Despite my concerns for those on fixed incomes who find it harder and harder to pay their tax bills, I am more concerned about what will happen to Carlisle if we don't pass an override. Therefore, this year I will vote for the 7% override. Next year may be a different matter.

On racism in Carlisle

An article in last week's Mosquito observed that only three out of 15 who had enrolled showed up to discuss racial integration during a scheduled meeting at the Gleason Library. The tiny group nonetheless managed to cover a number of topics including a new vocabulary about race, a definition of the "American," controversies concerning affirmative action, and predictions for the future. If they followed the line that one finds in the popular press, they reached a gloomy consensus ­ that racism is pervasive, that the races are growing farther apart, the rich growing richer and the poor poorer, and the miniscule turnout at their meeting is only further evidence of racism in Carlisle.

But I don't believe this conclusion is justified. I can think of dozens of other reasons that hardly anyone attended. For one thing, just about everything that can be said about race and race relations in America has already been said a hundred times over, so there is little left to learn. For another, dwelling on our weaknesses is never a pleasure. But most important of all, it seems to me that the problems between the races are already in the process of being solved ­ at least to the extent that they can be solved by government actions. I have no doubt that racial animosities still linger in some hearts, but it is a rare bigot who has both the courage of his convictions and the willingness to display them. To do so is to reveal oneself as totally out of step with prevailing sentiment.

Moreover, trends for the future clearly indicate that racial disparities are disappearing. The Wall Street Journal has recently cited a number of figures from the Census 2000, showing the enormous economic progress made by African-Americans during the last two decades. For example, more blacks (51%) than whites (32%) reported that their economic situation had improved during the past year. Of course, one could sneer and say that that is only because blacks started from such a low base. But the Mosquito article said that African-American families earn on average 87% of the average amount earned by Euro-American families, which suggests that blacks are not very far behind.
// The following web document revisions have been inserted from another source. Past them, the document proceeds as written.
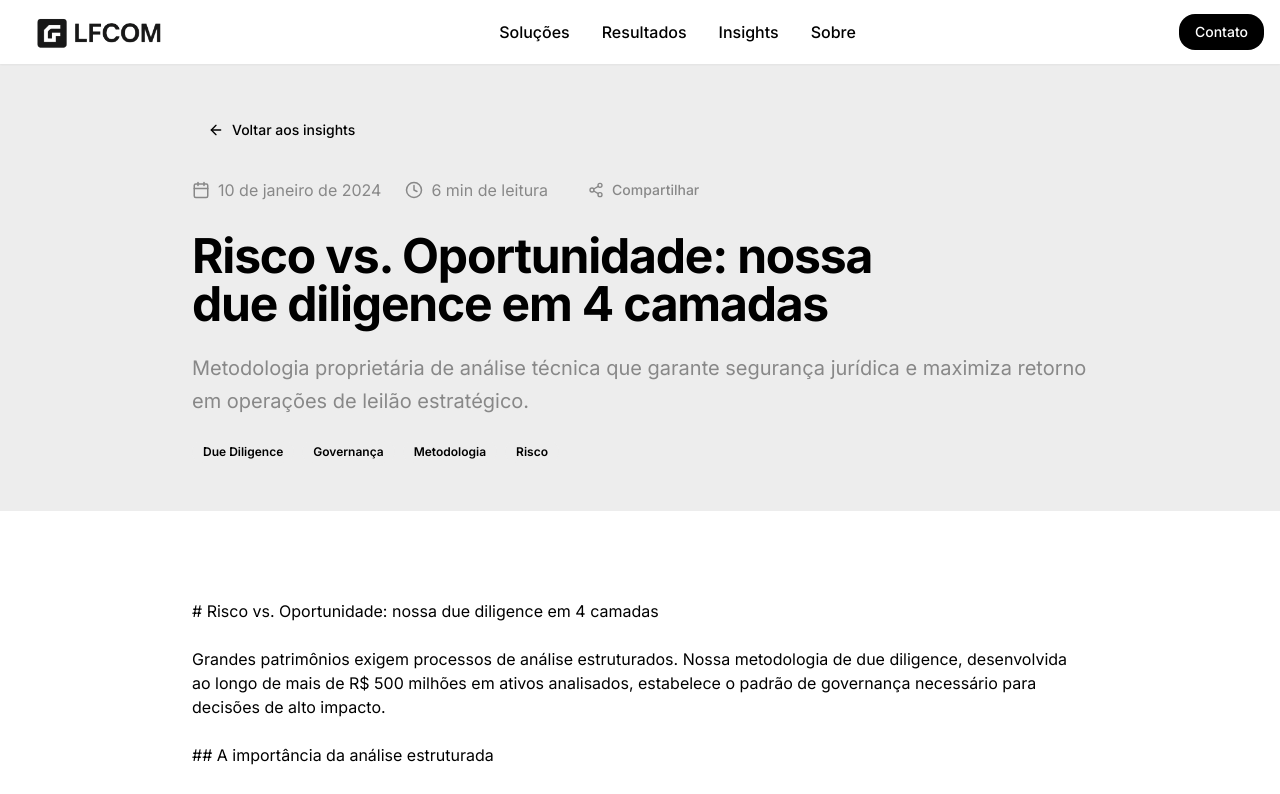
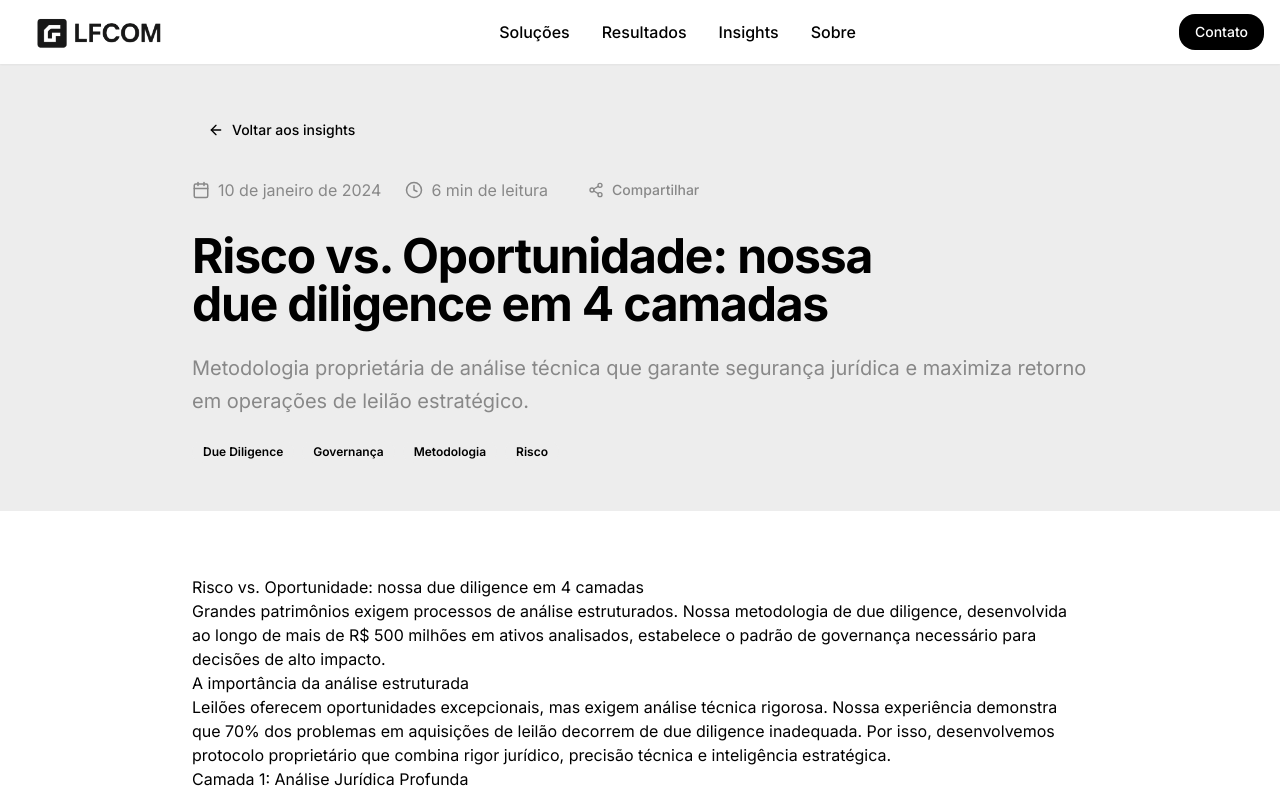
Before and after one commit to gabriedo/lfcom-asset-strategic, a React (Vite) app: page /insights/due-diligence-4-camadas in a window 1280 px wide. Shown: the top 794 px of the page. Built offline with nearby package versions, Linux system fonts and the light colour scheme.

Commit message:
Ajustar insights markdown
Refatora renderização de posts de insights para processar markdown, remover asteriscos indesejados e aplicar formatação de títulos, listas e parágrafos apropriados. Adiciona processor de markdown e aplica a renderização correta nos InsightPost.tsx.

```diff
--- /dev/null
+++ b/src/lib/markdown-processor.ts
@@ -0,0 +1,38 @@
+export const processMarkdown = (markdown: string): string => {
+  let html = markdown;
+
+  // Process headers (must be done before other replacements)
+  html = html.replace(/^### (.+)$/gm, '<h3>$1</h3>');
+  html = html.replace(/^## (.+)$/gm, '<h2>$1</h2>');
+  html = html.replace(/^# (.+)$/gm, '<h1>$1</h1>');
+
+  // Process bold text
+  html = html.replace(/\*\*(.+?)\*\*/g, '<strong>$1</strong>');
+
+  // Process unordered lists
+  html = html.replace(/^- (.+)$/gm, '<li>$1</li>');
+  html = html.replace(/(<li>.*<\/li>\n?)+/gs, (match) => `<ul>${match}</ul>`);
+
+  // Process paragraphs (text not already wrapped in tags)
+  html = html.split('\n\n').map(block => {
+    block = block.trim();
+    if (!block) return '';
+
+    // Don't wrap if it's already a header, list, or other tag
+    if (block.startsWith('<h') || block.startsWith('<ul') || block.startsWith('<li')) {
+      return block;
+    }
+
+    // Don't wrap if it's just whitespace or already wrapped
+    if (block.match(/^<[^>]+>.*<\/[^>]+>$/s)) {
+      return block;
+    }
+
+    return `<p>${block}</p>`;
+  }).join('\n');
+
+  // Clean up extra newlines
+  html = html.replace(/\n{3,}/g, '\n\n');
+
+  return html;
+};
--- a/src/pages/InsightPost.tsx
+++ b/src/pages/InsightPost.tsx
@@ -6,6 +6,7 @@ import { Badge } from "@/components/ui/badge";
 import { Card, CardContent } from "@/components/ui/card";
 import { ArrowLeft, Calendar, Clock, Share2 } from "lucide-react";
 import { getPostBySlug } from "@/data/posts";
+import { processMarkdown } from "@/lib/markdown-processor";
 
 const InsightPost = () => {
   const { slug } = useParams<{ slug: string }>();
@@ -109,17 +110,18 @@ const InsightPost = () => {
               <div
                 className="prose prose-lg max-w-none
                   prose-headings:font-bold prose-headings:text-foreground
-                  prose-h1:text-display prose-h1:mb-8
+                  prose-h1:text-display prose-h1:mb-8 prose-h1:mt-0
                   prose-h2:text-headline prose-h2:mt-12 prose-h2:mb-6
                   prose-h3:text-title prose-h3:mt-8 prose-h3:mb-4
                   prose-p:text-body prose-p:leading-relaxed prose-p:mb-6
                   prose-strong:text-foreground prose-strong:font-semibold
-                  prose-ul:my-6 prose-li:text-body prose-li:leading-relaxed
+                  prose-ul:my-6 prose-ul:list-disc prose-ul:pl-6
+                  prose-li:text-body prose-li:leading-relaxed prose-li:mb-2
                   prose-blockquote:border-l-4 prose-blockquote:border-accent-gold
                   prose-blockquote:pl-6 prose-blockquote:italic prose-blockquote:text-surface-medium
                   prose-code:bg-surface-light prose-code:px-2 prose-code:py-1 prose-code:rounded
                   prose-pre:bg-surface-dark prose-pre:text-surface-white"
-                dangerouslySetInnerHTML={{ __html: post.content.replace(/\n/g, '<br />') }}
+                dangerouslySetInnerHTML={{ __html: processMarkdown(post.content) }}
               />
             </div>
           </div>
```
To be sure, segregation still exists, but, according to Edward Glaeser, a demographer and economist at Harvard, there is less segregation today than there was in 1990 in all but 19 out of 291 metropolitan areas analyzed. In 1990, only about 50% of blacks over the age of 25 held a high school diploma; today that figure is 80%. In 1980, the black poverty rate was 36%; today it is 22%. In the light of conventional wisdom, these are startling statistics.

There is no doubt we have a distance to go, but we also have a right to take pride in the distance we have come. Carlisle still has only a handful of African-American families, who enrich all our lives, and, as the statistics above suggest, we will have more. For the most part, it is not racism that is holding things back, but rather a human resistance to change, typified perhaps by Carlisle's steady inability to arrange for affordable housing. Despite a series of reasonable proposals over the years, Carlisle citizens continue to vote them down. We really can do better. We need to get in step with the times.

2002 The Carlisle Mosquito